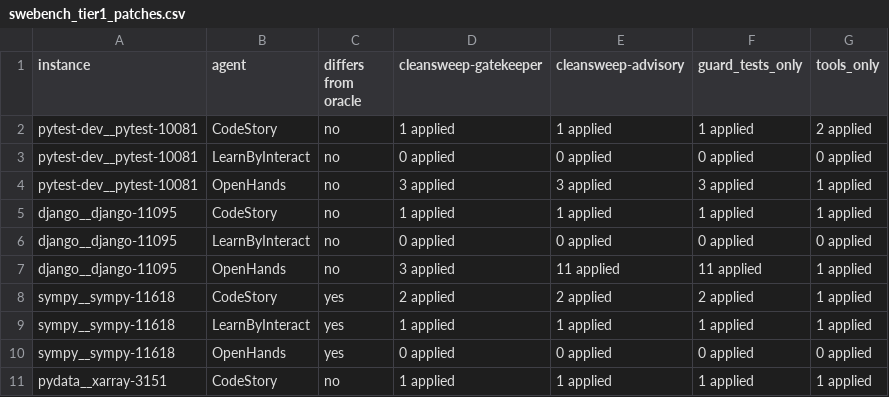
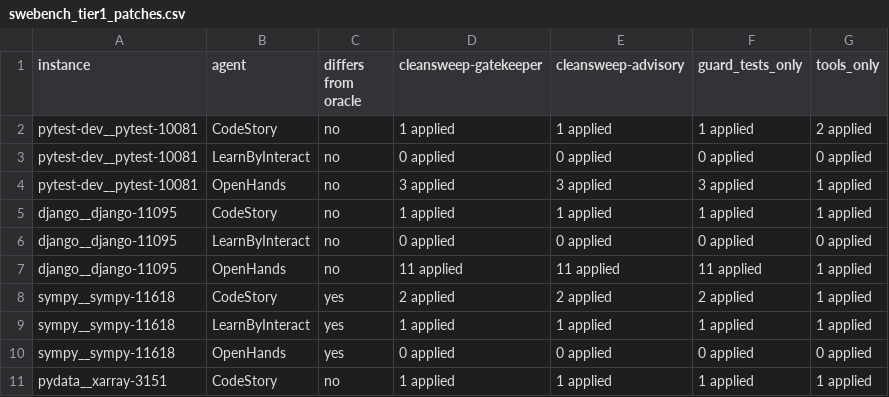
Before and after one commit to ritwiz06/cleansweep, a CSV file: docs/report/tables/swebench_tier1_patches.csv, drawn as a sheet.

```diff
--- a/docs/report/tables/swebench_tier1_patches.csv
+++ b/docs/report/tables/swebench_tier1_patches.csv
@@ -6,3 +6,3 @@ django__django-11095,CodeStory,no,1 applied,1 applied,1 applied,1 applied
 django__django-11095,LearnByInteract,no,0 applied,0 applied,0 applied,0 applied
-django__django-11095,OpenHands,no,3 applied,11 applied,11 applied,1 applied
+django__django-11095,OpenHands,no,11 applied,11 applied,11 applied,1 applied
 sympy__sympy-11618,CodeStory,yes,2 applied,2 applied,2 applied,1 applied
```
Also changed, not shown: docs/report/tables/swebench_tier1.csv, 3 other files.
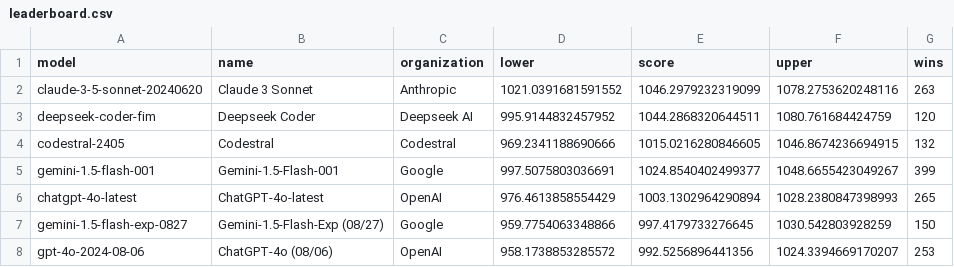
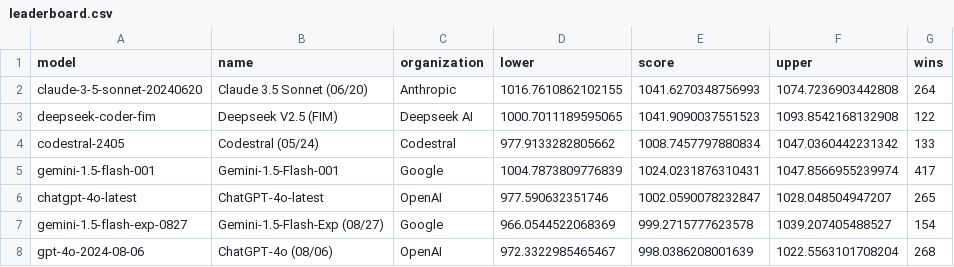
Before and after one commit to adityamittal13/copilot-arena-website, a CSV file: backend/leaderboard.csv, drawn as a sheet; only a part is shown; the diff covers the shown part only.

```diff
--- a/backend/leaderboard.csv
+++ b/backend/leaderboard.csv
@@ -1,8 +1,8 @@
 model,name,organization,lower,score,upper,wins
-claude-3-5-sonnet-20240620,Claude 3 Sonnet,Anthropic,1021.0391681591552,1046.2979232319099,1078.2753620248116,263
-deepseek-coder-fim,Deepseek Coder,Deepseek AI,995.9144832457952,1044.2868320644511,1080.761684424759,120
-codestral-2405,Codestral, Codestral,969.2341188690666,1015.0216280846605,1046.8674236694915,132
-gemini-1.5-flash-001,Gemini-1.5-Flash-001,Google,997.5075803036691,1024.8540402499377,1048.6655423049267,399
-chatgpt-4o-latest,ChatGPT-4o-latest,OpenAI,976.4613858554429,1003.1302964290894,1028.2380847398993,265
-gemini-1.5-flash-exp-0827,Gemini-1.5-Flash-Exp (08/27),Google,959.7754063348866,997.4179733276645,1030.542803928259,150
-gpt-4o-2024-08-06, ChatGPT-4o (08/06),OpenAI,958.1738853285572,992.5256896441356,1024.3394669170207,253
+claude-3-5-sonnet-20240620,Claude 3.5 Sonnet (06/20),Anthropic,1016.7610862102155,1041.6270348756993,1074.7236903442808,264
+deepseek-coder-fim,Deepseek V2.5 (FIM),Deepseek AI,1000.7011189595065,1041.9090037551523,1093.8542168132908,122
+codestral-2405,Codestral (05/24), Codestral,977.9133282805662,1008.7457797880834,1047.0360442231342,133
+gemini-1.5-flash-001,Gemini-1.5-Flash-001,Google,1004.7873809776839,1024.0231876310431,1047.8566955239974,417
+chatgpt-4o-latest,ChatGPT-4o-latest,OpenAI,977.590632351746,1002.0590078232847,1028.048504947207,265
+gemini-1.5-flash-exp-0827,Gemini-1.5-Flash-Exp (08/27),Google,966.0544522068369,999.2715777623578,1039.207405488527,154
+gpt-4o-2024-08-06, ChatGPT-4o (08/06),OpenAI,972.3322985465467,998.0386208001639,1022.5563101708204,268
```
Also changed, not shown: 15 edited cells elsewhere in this file, backend/user_leaderboard.csv.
____________
• WHAT IS BEING ASKED:
Output every entry exactly. Pictures stay out.

• ANSWER FOR THIS EXERCISE:
Before and after one commit to ritwiz06/cleansweep, a CSV file: docs/report/tables/swebench_tier1_patches.csv, drawn as a sheet.

```diff
--- a/docs/report/tables/swebench_tier1_patches.csv
+++ b/docs/report/tables/swebench_tier1_patches.csv
@@ -6,3 +6,3 @@ django__django-11095,CodeStory,no,1 applied,1 applied,1 applied,1 applied
 django__django-11095,LearnByInteract,no,0 applied,0 applied,0 applied,0 applied
-django__django-11095,OpenHands,no,3 applied,11 applied,11 applied,1 applied
+django__django-11095,OpenHands,no,11 applied,11 applied,11 applied,1 applied
 sympy__sympy-11618,CodeStory,yes,2 applied,2 applied,2 applied,1 applied
```
Also changed, not shown: docs/report/tables/swebench_tier1.csv, 3 other files.
Before and after one commit to adityamittal13/copilot-arena-website, a CSV file: backend/leaderboard.csv, drawn as a sheet; only a part is shown; the diff covers the shown part only.

```diff
--- a/backend/leaderboard.csv
+++ b/backend/leaderboard.csv
@@ -1,8 +1,8 @@
 model,name,organization,lower,score,upper,wins
-claude-3-5-sonnet-20240620,Claude 3 Sonnet,Anthropic,1021.0391681591552,1046.2979232319099,1078.2753620248116,263
-deepseek-coder-fim,Deepseek Coder,Deepseek AI,995.9144832457952,1044.2868320644511,1080.761684424759,120
-codestral-2405,Codestral, Codestral,969.2341188690666,1015.0216280846605,1046.8674236694915,132
-gemini-1.5-flash-001,Gemini-1.5-Flash-001,Google,997.5075803036691,1024.8540402499377,1048.6655423049267,399
-chatgpt-4o-latest,ChatGPT-4o-latest,OpenAI,976.4613858554429,1003.1302964290894,1028.2380847398993,265
-gemini-1.5-flash-exp-0827,Gemini-1.5-Flash-Exp (08/27),Google,959.7754063348866,997.4179733276645,1030.542803928259,150
-gpt-4o-2024-08-06, ChatGPT-4o (08/06),OpenAI,958.1738853285572,992.5256896441356,1024.3394669170207,253
+claude-3-5-sonnet-20240620,Claude 3.5 Sonnet (06/20),Anthropic,1016.7610862102155,1041.6270348756993,1074.7236903442808,264
+deepseek-coder-fim,Deepseek V2.5 (FIM),Deepseek AI,1000.7011189595065,1041.9090037551523,1093.8542168132908,122
+codestral-2405,Codestral (05/24), Codestral,977.9133282805662,1008.7457797880834,1047.0360442231342,133
+gemini-1.5-flash-001,Gemini-1.5-Flash-001,Google,1004.7873809776839,1024.0231876310431,1047.8566955239974,417
+chatgpt-4o-latest,ChatGPT-4o-latest,OpenAI,977.590632351746,1002.0590078232847,1028.048504947207,265
+gemini-1.5-flash-exp-0827,Gemini-1.5-Flash-Exp (08/27),Google,966.0544522068369,999.2715777623578,1039.207405488527,154
+gpt-4o-2024-08-06, ChatGPT-4o (08/06),OpenAI,972.3322985465467,998.0386208001639,1022.5563101708204,268
```
Also changed, not shown: 15 edited cells elsewhere in this file, backend/user_leaderboard.csv.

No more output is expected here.